Protect yourself online. Learn more.

We're here to help

8227 1970

Advance Care Directive

Advance Care Directive

advance care directive

Have you recently prepared an Advance Care Directive?

Previously called Powers of Guardianship, Advance Care Directives enable you to make arrangements for your future health care, end of life, preferred living arrangements and other personal matters. They allow decisions about your future to be made by a person you choose if you lose capacity. Despite the name change to Advance Care Directives, Powers of Guardianship prepared before 1 July 2014 are still valid.

An Advance Care Directive must be in the approved form. Advance Care Directives have been designed so you can prepare them without the need for a solicitor’s involvement. It is intended that they be completed by you in your home with the help of your family.
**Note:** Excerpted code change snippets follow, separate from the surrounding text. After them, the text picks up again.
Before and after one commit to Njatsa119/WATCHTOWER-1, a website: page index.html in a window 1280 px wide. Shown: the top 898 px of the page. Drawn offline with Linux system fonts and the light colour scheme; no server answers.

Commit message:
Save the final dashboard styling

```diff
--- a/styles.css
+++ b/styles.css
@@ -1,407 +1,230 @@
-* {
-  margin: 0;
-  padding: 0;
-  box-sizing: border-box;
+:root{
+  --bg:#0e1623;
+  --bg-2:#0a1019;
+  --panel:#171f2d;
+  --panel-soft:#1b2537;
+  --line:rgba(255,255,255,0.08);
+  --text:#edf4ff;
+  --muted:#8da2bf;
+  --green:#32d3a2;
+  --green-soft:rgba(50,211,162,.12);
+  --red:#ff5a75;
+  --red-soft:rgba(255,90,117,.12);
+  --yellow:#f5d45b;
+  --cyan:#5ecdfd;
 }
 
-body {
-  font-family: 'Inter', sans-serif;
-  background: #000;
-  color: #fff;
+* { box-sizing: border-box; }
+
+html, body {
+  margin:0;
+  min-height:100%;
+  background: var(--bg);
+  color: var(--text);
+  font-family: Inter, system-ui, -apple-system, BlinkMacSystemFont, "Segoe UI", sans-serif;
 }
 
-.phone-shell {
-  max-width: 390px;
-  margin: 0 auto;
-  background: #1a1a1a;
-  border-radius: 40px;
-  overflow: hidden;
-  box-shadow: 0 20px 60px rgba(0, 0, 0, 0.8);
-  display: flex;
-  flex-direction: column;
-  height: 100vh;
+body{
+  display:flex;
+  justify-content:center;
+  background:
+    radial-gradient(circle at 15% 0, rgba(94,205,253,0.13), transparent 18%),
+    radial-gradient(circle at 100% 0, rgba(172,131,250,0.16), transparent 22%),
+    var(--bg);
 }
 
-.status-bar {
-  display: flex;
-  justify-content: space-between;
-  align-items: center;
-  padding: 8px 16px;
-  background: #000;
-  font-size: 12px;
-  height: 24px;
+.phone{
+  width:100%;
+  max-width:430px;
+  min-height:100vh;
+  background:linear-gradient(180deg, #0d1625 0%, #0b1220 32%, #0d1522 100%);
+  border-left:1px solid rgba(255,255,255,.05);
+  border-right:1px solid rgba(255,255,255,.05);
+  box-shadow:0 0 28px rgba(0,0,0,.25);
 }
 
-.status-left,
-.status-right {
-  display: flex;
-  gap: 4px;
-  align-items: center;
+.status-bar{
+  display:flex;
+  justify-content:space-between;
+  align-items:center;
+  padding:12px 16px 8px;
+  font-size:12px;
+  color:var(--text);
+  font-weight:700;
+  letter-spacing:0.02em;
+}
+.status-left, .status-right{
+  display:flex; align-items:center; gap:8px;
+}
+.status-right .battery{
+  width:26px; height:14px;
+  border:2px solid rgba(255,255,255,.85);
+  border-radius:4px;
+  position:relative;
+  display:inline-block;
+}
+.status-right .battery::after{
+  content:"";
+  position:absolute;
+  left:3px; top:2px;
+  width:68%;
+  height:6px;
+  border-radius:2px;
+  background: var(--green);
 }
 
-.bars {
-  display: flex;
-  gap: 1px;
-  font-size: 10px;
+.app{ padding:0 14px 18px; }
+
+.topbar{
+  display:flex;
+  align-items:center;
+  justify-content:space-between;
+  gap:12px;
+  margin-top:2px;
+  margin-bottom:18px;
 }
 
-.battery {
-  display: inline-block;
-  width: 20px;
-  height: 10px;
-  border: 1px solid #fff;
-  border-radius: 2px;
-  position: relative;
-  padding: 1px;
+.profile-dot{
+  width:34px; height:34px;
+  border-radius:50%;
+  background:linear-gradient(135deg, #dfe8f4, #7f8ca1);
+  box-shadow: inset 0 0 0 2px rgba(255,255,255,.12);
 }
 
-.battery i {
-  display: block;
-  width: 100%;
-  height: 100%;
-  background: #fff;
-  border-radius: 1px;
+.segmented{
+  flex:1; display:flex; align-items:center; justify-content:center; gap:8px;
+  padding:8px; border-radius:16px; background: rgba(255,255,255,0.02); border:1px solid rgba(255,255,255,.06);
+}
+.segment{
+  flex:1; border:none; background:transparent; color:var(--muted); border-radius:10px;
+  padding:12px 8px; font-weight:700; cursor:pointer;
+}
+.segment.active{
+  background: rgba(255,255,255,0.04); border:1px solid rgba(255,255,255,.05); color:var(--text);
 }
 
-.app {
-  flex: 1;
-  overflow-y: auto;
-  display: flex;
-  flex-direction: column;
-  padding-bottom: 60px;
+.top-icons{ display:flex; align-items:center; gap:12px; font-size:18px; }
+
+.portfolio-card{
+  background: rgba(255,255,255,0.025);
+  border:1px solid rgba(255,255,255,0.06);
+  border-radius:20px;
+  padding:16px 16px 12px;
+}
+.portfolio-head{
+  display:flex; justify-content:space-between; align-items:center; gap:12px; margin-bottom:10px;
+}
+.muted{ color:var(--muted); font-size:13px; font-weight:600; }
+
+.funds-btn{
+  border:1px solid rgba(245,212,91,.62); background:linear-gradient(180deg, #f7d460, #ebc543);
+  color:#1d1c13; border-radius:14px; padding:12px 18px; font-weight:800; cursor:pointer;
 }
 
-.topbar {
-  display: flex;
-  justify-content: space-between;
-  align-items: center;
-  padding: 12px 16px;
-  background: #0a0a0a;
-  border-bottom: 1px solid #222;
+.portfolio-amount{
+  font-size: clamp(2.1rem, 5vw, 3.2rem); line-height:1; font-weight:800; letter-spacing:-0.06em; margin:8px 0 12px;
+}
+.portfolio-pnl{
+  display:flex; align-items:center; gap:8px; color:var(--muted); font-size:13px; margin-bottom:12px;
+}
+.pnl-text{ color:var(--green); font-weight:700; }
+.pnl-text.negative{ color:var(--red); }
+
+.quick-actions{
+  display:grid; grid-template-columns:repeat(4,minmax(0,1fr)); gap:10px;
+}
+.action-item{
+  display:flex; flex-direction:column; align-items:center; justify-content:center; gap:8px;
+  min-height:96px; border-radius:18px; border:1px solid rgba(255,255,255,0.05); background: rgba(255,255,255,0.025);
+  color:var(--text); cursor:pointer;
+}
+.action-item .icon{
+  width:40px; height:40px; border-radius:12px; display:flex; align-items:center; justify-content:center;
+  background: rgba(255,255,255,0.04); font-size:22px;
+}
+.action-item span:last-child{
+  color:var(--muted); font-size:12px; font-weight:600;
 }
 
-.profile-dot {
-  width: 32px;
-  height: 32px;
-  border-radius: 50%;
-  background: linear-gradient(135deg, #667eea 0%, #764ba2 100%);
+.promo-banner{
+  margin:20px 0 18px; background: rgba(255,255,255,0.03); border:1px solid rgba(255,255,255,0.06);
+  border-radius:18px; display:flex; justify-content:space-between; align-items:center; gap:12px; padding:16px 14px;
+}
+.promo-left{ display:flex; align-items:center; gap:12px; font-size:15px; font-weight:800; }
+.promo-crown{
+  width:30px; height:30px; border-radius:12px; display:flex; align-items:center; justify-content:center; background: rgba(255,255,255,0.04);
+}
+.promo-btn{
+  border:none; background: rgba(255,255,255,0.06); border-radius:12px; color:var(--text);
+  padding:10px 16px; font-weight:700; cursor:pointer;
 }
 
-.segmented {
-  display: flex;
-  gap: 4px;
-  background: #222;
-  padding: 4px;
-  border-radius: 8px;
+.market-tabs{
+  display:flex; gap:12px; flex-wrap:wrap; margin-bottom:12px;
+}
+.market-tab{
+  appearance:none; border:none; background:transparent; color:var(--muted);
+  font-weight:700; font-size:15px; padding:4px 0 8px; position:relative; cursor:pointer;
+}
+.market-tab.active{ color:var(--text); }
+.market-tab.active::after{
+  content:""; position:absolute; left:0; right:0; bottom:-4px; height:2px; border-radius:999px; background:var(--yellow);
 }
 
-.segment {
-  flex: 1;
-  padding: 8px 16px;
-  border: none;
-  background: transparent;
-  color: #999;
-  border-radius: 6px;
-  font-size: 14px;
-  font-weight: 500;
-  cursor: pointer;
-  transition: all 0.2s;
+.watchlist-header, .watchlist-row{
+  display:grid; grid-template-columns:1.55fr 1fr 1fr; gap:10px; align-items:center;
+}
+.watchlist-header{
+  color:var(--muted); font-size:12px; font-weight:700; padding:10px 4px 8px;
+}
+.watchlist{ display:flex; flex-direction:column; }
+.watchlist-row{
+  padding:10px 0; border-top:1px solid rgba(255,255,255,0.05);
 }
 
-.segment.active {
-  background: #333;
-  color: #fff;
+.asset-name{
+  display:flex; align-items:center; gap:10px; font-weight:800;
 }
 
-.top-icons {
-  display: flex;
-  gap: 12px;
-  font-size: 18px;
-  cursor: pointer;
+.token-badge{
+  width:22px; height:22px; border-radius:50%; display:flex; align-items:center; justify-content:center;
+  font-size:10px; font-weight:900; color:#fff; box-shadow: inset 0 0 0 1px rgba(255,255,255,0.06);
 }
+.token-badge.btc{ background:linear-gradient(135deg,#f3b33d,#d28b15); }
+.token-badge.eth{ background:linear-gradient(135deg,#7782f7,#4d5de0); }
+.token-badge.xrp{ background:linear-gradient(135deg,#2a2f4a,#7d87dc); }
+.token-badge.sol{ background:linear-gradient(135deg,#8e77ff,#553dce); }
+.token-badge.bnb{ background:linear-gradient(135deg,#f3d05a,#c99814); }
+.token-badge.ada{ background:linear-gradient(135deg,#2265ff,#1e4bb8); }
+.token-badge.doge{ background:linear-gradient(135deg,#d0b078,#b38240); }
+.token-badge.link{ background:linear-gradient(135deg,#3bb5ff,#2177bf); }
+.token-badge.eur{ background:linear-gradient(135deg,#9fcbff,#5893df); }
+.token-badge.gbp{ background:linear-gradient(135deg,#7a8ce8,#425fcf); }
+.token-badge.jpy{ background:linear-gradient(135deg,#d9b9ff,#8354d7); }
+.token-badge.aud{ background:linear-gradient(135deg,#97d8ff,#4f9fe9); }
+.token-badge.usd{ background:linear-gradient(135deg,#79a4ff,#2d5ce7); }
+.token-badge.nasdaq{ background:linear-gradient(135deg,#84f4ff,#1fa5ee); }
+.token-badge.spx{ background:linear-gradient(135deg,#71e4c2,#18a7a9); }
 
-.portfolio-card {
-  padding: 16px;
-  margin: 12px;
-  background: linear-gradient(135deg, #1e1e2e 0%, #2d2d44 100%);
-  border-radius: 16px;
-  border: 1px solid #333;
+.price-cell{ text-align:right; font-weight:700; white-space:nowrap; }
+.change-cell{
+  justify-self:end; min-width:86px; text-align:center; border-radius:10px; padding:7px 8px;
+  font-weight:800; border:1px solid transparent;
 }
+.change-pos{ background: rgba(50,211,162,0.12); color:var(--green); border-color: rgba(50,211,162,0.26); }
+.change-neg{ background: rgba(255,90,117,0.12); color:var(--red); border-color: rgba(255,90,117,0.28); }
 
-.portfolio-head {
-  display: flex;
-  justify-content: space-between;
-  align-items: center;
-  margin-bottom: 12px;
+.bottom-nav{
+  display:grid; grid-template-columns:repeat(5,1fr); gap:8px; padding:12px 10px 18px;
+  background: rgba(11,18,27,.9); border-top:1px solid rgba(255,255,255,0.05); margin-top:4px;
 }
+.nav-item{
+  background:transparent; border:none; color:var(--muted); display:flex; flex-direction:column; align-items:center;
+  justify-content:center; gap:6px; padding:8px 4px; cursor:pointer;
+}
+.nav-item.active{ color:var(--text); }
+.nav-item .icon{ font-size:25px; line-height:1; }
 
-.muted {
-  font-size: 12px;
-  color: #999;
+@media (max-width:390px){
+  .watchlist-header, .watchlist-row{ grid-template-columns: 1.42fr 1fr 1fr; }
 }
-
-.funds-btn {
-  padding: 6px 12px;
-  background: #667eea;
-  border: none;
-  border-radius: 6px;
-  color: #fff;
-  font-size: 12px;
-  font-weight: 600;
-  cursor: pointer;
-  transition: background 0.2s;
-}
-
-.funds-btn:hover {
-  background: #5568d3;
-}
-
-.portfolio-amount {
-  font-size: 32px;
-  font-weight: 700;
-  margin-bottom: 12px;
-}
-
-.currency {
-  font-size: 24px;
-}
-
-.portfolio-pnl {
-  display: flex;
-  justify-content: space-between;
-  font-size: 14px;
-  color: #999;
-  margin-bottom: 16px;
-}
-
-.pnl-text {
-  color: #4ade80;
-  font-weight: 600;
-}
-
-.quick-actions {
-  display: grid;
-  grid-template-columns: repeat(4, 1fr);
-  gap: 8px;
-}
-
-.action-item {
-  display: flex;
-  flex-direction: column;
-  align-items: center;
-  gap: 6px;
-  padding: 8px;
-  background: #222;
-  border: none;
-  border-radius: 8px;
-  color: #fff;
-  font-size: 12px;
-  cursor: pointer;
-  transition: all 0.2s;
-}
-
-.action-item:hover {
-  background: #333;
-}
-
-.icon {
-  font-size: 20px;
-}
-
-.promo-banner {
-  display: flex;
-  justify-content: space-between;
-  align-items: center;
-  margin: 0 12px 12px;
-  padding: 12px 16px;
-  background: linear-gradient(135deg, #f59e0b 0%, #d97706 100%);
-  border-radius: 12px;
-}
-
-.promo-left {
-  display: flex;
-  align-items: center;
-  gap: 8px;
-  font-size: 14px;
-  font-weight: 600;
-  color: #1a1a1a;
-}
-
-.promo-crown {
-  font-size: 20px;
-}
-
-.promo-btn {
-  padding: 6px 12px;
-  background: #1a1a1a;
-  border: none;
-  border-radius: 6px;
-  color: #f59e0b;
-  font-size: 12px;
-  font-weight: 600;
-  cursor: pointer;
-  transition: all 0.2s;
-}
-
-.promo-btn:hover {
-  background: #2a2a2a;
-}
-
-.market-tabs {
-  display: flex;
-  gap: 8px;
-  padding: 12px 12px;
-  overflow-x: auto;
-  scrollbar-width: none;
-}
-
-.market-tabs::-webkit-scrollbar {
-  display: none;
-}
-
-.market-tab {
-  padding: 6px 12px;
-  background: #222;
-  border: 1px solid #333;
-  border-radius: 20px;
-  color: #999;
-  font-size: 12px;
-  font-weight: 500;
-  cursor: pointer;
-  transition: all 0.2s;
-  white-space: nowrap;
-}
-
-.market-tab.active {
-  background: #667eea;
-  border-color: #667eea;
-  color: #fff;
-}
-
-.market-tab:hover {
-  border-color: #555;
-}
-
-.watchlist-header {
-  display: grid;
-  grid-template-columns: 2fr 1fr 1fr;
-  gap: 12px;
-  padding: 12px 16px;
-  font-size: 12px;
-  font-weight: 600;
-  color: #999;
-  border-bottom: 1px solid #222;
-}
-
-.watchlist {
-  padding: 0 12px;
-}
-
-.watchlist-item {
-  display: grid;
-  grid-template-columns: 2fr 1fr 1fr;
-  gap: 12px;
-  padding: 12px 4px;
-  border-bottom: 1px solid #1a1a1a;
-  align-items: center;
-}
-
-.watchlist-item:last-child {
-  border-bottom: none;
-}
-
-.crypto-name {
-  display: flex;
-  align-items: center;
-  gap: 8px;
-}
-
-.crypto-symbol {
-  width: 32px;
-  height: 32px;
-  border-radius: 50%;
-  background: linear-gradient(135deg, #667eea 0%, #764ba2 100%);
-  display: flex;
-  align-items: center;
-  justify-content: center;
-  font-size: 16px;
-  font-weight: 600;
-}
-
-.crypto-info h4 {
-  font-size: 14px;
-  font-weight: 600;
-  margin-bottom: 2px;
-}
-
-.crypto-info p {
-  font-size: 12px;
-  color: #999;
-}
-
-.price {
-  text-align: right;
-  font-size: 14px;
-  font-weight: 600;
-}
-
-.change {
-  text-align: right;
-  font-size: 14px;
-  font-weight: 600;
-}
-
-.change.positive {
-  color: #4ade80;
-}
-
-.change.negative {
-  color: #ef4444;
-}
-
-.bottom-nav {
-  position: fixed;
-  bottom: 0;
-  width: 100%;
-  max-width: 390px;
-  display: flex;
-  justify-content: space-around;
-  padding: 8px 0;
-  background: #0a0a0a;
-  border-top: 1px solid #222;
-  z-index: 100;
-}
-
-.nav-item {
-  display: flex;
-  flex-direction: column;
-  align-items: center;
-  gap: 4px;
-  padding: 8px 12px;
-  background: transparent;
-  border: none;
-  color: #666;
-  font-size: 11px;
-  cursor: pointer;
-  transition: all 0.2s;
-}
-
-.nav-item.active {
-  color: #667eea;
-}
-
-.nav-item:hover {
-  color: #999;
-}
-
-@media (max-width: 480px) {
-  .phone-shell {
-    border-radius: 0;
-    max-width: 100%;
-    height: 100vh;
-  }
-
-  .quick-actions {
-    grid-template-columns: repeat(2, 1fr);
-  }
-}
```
We provide our wills clients a kit free of charge, or alternately forms can be obtained at a small cost from Services SA.

A person giving an Advance Care Directive may appoint one or more adults to be substitute decision makers but there is no obligation to do so and they may simply choose to give directions.

A substitute decision maker can make any decision that the person who gave the directive could have made in respect to their health care, accommodation and personal affairs.

Call us now on 8227 1970 and we will chat with you over the phone free of charge.

Family law, divorce, wills and estate specialist family lawyers for Adelaide and South Australia.

Liability limited by a scheme approved under professional standards legislation.

Disclaimer: The information contained in this blog is for informational purposes only and is not legal advice. Nothing in this blog should be deemed to create or constitute a solicitor-client relationship between any readers and Swan Family Lawyers. A solicitor-client relationship is created only when this firm agrees to represent someone and a written engagement agreement or engagement letter is signed by both the client and solicitor. In all cases, the reader should consult his or her own solicitor for advice. The information in this blog is based on Australian law.